■ **PROBLEM DETAILS**:
Once you have read the entries below, give them all again without any difference.

■ **DATA**:
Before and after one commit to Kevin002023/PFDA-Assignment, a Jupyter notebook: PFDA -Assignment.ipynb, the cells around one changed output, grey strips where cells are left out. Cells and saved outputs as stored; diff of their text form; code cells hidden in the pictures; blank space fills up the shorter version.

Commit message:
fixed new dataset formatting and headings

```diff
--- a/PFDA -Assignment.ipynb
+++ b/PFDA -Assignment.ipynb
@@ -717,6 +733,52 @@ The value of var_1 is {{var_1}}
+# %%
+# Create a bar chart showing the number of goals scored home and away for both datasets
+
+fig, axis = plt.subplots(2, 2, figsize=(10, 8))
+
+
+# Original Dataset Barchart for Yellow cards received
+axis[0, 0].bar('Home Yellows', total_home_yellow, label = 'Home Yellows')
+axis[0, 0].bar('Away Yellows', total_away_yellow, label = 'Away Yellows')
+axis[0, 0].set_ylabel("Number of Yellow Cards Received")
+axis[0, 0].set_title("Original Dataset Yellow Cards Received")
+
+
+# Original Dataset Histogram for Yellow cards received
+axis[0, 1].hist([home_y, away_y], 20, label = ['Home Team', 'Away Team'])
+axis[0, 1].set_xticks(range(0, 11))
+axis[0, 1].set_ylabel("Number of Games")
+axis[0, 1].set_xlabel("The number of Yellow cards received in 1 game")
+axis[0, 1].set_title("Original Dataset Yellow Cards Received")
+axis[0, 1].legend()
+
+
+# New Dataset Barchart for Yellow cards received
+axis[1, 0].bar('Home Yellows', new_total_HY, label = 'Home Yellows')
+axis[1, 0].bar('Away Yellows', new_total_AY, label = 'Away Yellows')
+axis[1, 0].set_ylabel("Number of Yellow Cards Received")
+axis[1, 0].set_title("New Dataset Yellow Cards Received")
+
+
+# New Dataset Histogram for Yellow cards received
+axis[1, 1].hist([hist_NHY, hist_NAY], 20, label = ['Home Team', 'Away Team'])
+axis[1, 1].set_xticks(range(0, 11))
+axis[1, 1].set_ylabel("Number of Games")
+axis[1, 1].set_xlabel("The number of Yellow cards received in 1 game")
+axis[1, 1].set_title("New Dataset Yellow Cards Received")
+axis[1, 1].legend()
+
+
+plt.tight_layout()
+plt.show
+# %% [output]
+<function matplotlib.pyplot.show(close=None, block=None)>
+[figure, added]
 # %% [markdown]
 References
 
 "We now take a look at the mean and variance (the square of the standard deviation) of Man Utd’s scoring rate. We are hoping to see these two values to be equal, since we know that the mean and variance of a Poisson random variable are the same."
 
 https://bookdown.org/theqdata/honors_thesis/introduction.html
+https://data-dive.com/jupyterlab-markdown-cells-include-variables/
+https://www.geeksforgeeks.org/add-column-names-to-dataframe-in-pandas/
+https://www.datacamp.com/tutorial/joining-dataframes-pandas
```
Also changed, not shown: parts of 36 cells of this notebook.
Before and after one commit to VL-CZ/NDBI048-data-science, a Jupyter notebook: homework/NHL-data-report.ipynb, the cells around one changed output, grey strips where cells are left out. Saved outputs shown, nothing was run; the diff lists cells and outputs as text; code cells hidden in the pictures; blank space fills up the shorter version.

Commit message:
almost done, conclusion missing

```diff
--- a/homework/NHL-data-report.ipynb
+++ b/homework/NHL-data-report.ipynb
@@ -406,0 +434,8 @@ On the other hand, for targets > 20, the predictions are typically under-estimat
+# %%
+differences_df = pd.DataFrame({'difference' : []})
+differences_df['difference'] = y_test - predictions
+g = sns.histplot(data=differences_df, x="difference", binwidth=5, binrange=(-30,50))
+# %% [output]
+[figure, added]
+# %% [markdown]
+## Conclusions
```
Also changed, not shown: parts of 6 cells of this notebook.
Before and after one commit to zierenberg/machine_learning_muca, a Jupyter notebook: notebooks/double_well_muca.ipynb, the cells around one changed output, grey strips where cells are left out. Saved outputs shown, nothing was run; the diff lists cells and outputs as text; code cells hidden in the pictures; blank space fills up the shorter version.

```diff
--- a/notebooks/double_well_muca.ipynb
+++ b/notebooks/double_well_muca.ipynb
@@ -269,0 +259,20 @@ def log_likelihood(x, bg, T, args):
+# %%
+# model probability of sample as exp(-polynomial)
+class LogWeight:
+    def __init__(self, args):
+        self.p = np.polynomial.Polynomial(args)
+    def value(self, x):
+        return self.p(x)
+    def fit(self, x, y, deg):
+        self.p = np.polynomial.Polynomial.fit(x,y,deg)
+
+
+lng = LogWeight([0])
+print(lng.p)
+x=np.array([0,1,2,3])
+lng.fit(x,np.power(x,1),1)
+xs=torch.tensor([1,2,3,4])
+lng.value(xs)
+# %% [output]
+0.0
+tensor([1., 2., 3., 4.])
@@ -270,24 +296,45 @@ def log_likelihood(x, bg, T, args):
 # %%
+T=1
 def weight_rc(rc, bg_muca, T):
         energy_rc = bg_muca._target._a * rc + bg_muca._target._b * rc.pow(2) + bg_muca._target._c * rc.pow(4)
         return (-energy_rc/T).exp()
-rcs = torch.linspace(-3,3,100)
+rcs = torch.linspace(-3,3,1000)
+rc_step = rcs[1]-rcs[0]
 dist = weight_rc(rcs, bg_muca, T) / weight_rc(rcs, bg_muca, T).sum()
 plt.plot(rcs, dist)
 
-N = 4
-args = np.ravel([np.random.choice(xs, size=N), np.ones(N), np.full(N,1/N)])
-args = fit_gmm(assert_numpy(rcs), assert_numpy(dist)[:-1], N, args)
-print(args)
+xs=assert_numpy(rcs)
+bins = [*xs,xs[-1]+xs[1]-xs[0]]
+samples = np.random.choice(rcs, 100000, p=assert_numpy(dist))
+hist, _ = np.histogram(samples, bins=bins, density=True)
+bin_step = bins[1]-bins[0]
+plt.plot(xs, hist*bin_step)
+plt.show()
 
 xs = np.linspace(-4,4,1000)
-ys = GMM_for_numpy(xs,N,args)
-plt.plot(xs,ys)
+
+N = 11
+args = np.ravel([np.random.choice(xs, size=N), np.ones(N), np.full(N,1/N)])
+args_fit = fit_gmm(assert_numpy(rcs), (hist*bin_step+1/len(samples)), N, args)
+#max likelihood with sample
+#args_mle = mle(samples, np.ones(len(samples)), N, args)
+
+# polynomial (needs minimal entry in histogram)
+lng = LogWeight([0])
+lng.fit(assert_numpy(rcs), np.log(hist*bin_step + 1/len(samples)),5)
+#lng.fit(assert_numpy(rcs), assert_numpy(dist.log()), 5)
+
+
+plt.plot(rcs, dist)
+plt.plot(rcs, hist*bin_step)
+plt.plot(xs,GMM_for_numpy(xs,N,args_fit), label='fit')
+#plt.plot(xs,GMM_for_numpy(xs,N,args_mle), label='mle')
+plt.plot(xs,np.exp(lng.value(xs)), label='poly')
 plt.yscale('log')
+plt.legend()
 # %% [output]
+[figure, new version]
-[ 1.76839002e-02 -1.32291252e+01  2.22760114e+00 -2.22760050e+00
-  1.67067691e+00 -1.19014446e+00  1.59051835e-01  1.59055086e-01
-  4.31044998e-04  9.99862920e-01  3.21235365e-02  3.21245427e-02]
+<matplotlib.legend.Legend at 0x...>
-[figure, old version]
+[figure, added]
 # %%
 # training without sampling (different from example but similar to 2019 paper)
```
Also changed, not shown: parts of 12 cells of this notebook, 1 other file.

■ **OUTPUT FOR THIS EXERCISE**:
Before and after one commit to Kevin002023/PFDA-Assignment, a Jupyter notebook: PFDA -Assignment.ipynb, the cells around one changed output, grey strips where cells are left out. Cells and saved outputs as stored; diff of their text form; code cells hidden in the pictures; blank space fills up the shorter version.

Commit message:
fixed new dataset formatting and headings

```diff
--- a/PFDA -Assignment.ipynb
+++ b/PFDA -Assignment.ipynb
@@ -717,6 +733,52 @@ The value of var_1 is {{var_1}}
+# %%
+# Create a bar chart showing the number of goals scored home and away for both datasets
+
+fig, axis = plt.subplots(2, 2, figsize=(10, 8))
+
+
+# Original Dataset Barchart for Yellow cards received
+axis[0, 0].bar('Home Yellows', total_home_yellow, label = 'Home Yellows')
+axis[0, 0].bar('Away Yellows', total_away_yellow, label = 'Away Yellows')
+axis[0, 0].set_ylabel("Number of Yellow Cards Received")
+axis[0, 0].set_title("Original Dataset Yellow Cards Received")
+
+
+# Original Dataset Histogram for Yellow cards received
+axis[0, 1].hist([home_y, away_y], 20, label = ['Home Team', 'Away Team'])
+axis[0, 1].set_xticks(range(0, 11))
+axis[0, 1].set_ylabel("Number of Games")
+axis[0, 1].set_xlabel("The number of Yellow cards received in 1 game")
+axis[0, 1].set_title("Original Dataset Yellow Cards Received")
+axis[0, 1].legend()
+
+
+# New Dataset Barchart for Yellow cards received
+axis[1, 0].bar('Home Yellows', new_total_HY, label = 'Home Yellows')
+axis[1, 0].bar('Away Yellows', new_total_AY, label = 'Away Yellows')
+axis[1, 0].set_ylabel("Number of Yellow Cards Received")
+axis[1, 0].set_title("New Dataset Yellow Cards Received")
+
+
+# New Dataset Histogram for Yellow cards received
+axis[1, 1].hist([hist_NHY, hist_NAY], 20, label = ['Home Team', 'Away Team'])
+axis[1, 1].set_xticks(range(0, 11))
+axis[1, 1].set_ylabel("Number of Games")
+axis[1, 1].set_xlabel("The number of Yellow cards received in 1 game")
+axis[1, 1].set_title("New Dataset Yellow Cards Received")
+axis[1, 1].legend()
+
+
+plt.tight_layout()
+plt.show
+# %% [output]
+<function matplotlib.pyplot.show(close=None, block=None)>
+[figure, added]
 # %% [markdown]
 References
 
 "We now take a look at the mean and variance (the square of the standard deviation) of Man Utd’s scoring rate. We are hoping to see these two values to be equal, since we know that the mean and variance of a Poisson random variable are the same."
 
 https://bookdown.org/theqdata/honors_thesis/introduction.html
+https://data-dive.com/jupyterlab-markdown-cells-include-variables/
+https://www.geeksforgeeks.org/add-column-names-to-dataframe-in-pandas/
+https://www.datacamp.com/tutorial/joining-dataframes-pandas
```
Also changed, not shown: parts of 36 cells of this notebook.
Before and after one commit to VL-CZ/NDBI048-data-science, a Jupyter notebook: homework/NHL-data-report.ipynb, the cells around one changed output, grey strips where cells are left out. Saved outputs shown, nothing was run; the diff lists cells and outputs as text; code cells hidden in the pictures; blank space fills up the shorter version.

Commit message:
almost done, conclusion missing

```diff
--- a/homework/NHL-data-report.ipynb
+++ b/homework/NHL-data-report.ipynb
@@ -406,0 +434,8 @@ On the other hand, for targets > 20, the predictions are typically under-estimat
+# %%
+differences_df = pd.DataFrame({'difference' : []})
+differences_df['difference'] = y_test - predictions
+g = sns.histplot(data=differences_df, x="difference", binwidth=5, binrange=(-30,50))
+# %% [output]
+[figure, added]
+# %% [markdown]
+## Conclusions
```
Also changed, not shown: parts of 6 cells of this notebook.
Before and after one commit to zierenberg/machine_learning_muca, a Jupyter notebook: notebooks/double_well_muca.ipynb, the cells around one changed output, grey strips where cells are left out. Saved outputs shown, nothing was run; the diff lists cells and outputs as text; code cells hidden in the pictures; blank space fills up the shorter version.

```diff
--- a/notebooks/double_well_muca.ipynb
+++ b/notebooks/double_well_muca.ipynb
@@ -269,0 +259,20 @@ def log_likelihood(x, bg, T, args):
+# %%
+# model probability of sample as exp(-polynomial)
+class LogWeight:
+    def __init__(self, args):
+        self.p = np.polynomial.Polynomial(args)
+    def value(self, x):
+        return self.p(x)
+    def fit(self, x, y, deg):
+        self.p = np.polynomial.Polynomial.fit(x,y,deg)
+
+
+lng = LogWeight([0])
+print(lng.p)
+x=np.array([0,1,2,3])
+lng.fit(x,np.power(x,1),1)
+xs=torch.tensor([1,2,3,4])
+lng.value(xs)
+# %% [output]
+0.0
+tensor([1., 2., 3., 4.])
@@ -270,24 +296,45 @@ def log_likelihood(x, bg, T, args):
 # %%
+T=1
 def weight_rc(rc, bg_muca, T):
         energy_rc = bg_muca._target._a * rc + bg_muca._target._b * rc.pow(2) + bg_muca._target._c * rc.pow(4)
         return (-energy_rc/T).exp()
-rcs = torch.linspace(-3,3,100)
+rcs = torch.linspace(-3,3,1000)
+rc_step = rcs[1]-rcs[0]
 dist = weight_rc(rcs, bg_muca, T) / weight_rc(rcs, bg_muca, T).sum()
 plt.plot(rcs, dist)
 
-N = 4
-args = np.ravel([np.random.choice(xs, size=N), np.ones(N), np.full(N,1/N)])
-args = fit_gmm(assert_numpy(rcs), assert_numpy(dist)[:-1], N, args)
-print(args)
+xs=assert_numpy(rcs)
+bins = [*xs,xs[-1]+xs[1]-xs[0]]
+samples = np.random.choice(rcs, 100000, p=assert_numpy(dist))
+hist, _ = np.histogram(samples, bins=bins, density=True)
+bin_step = bins[1]-bins[0]
+plt.plot(xs, hist*bin_step)
+plt.show()
 
 xs = np.linspace(-4,4,1000)
-ys = GMM_for_numpy(xs,N,args)
-plt.plot(xs,ys)
+
+N = 11
+args = np.ravel([np.random.choice(xs, size=N), np.ones(N), np.full(N,1/N)])
+args_fit = fit_gmm(assert_numpy(rcs), (hist*bin_step+1/len(samples)), N, args)
+#max likelihood with sample
+#args_mle = mle(samples, np.ones(len(samples)), N, args)
+
+# polynomial (needs minimal entry in histogram)
+lng = LogWeight([0])
+lng.fit(assert_numpy(rcs), np.log(hist*bin_step + 1/len(samples)),5)
+#lng.fit(assert_numpy(rcs), assert_numpy(dist.log()), 5)
+
+
+plt.plot(rcs, dist)
+plt.plot(rcs, hist*bin_step)
+plt.plot(xs,GMM_for_numpy(xs,N,args_fit), label='fit')
+#plt.plot(xs,GMM_for_numpy(xs,N,args_mle), label='mle')
+plt.plot(xs,np.exp(lng.value(xs)), label='poly')
 plt.yscale('log')
+plt.legend()
 # %% [output]
+[figure, new version]
-[ 1.76839002e-02 -1.32291252e+01  2.22760114e+00 -2.22760050e+00
-  1.67067691e+00 -1.19014446e+00  1.59051835e-01  1.59055086e-01
-  4.31044998e-04  9.99862920e-01  3.21235365e-02  3.21245427e-02]
+<matplotlib.legend.Legend at 0x...>
-[figure, old version]
+[figure, added]
 # %%
 # training without sampling (different from example but similar to 2019 paper)
```
Also changed, not shown: parts of 12 cells of this notebook, 1 other file.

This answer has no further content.